In the dimly lit theater several people stand on the bare stage watching the director who faces them. On the floor is a labyrinth of masking tape representing where furniture and set pieces will be. One of the actors has a pencil poised over a blue 4 x 6-inch book that contains the words she and the others present will bring to life in a few weeks.
The director speaks:
"OK, Brodie...cross left to the platform and hold downstage a step. Lloyd, counter right."
The director has just described a quick movement that will translate into about two seconds of the play's action on opening night.
Tia Odium, who plays the title role in "The Prime of Miss Jean Brodie," now recites her lines, as she takes two or three steps to the. audience's right and stops in front of the taped lines on the floor, writing "X-L, hold DS of plat." in the little blue book as she walks. Jim Breslin, playing Teddy Lloyd in "Brodie," takes a step to his right as she passes.
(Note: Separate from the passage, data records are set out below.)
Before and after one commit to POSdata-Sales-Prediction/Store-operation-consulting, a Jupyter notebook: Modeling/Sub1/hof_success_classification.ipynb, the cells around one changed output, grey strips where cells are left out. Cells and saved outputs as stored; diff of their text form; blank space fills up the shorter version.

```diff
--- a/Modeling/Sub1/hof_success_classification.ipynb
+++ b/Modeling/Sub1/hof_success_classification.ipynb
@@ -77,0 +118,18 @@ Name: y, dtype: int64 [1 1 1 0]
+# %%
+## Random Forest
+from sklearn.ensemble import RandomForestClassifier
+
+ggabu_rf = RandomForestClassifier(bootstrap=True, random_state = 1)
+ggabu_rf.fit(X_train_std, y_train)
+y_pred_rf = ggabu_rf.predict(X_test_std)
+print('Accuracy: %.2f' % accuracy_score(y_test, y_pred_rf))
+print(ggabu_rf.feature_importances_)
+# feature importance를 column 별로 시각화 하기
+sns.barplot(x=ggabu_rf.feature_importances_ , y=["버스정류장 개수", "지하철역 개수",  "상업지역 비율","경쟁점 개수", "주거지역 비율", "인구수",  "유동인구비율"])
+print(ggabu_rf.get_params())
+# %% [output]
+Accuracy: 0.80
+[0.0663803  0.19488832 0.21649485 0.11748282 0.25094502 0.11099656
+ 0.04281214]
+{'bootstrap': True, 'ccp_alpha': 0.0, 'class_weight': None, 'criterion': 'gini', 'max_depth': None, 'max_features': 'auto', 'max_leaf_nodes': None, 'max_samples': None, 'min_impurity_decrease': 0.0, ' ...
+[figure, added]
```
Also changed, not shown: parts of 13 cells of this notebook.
That's just the beginning. Only after this technical direction is understood by the cast can the actual rehearsal begin.
Each actor must become completely familiar with his character, his movements and his lines. So familiar in fact, that each word and movement literally convinces anyone watching that this is the first time this have ever happened.
Over and over and over again...some actors in leading roles will stay on stage between two and four hours during rehearsal if a critical scene is being worked on. Then come the "tech" rehearsals as they're called, where the actors spend the rehearsal time standing under scores of hot lights, while the stage crew adjusts and focuses them to achieve the desired dramatic effects.
Finally, dress rehearsals begin. These rehearsals are treated as actual performances by the cast and crew, and are usually done with full costume and make-up. The tension mounts with each formal run-through-as do the superstitions.
The majority of the work is behind the cast and crew of "Brodie" now, but the opening night jitters still await. All the hundreds of hours of work spent in putting this production together will be put to the test next Friday night.
And so, in the time-honored tradition of the theater we leave the following wish:
Break a leg, "Brodie," you've earned it.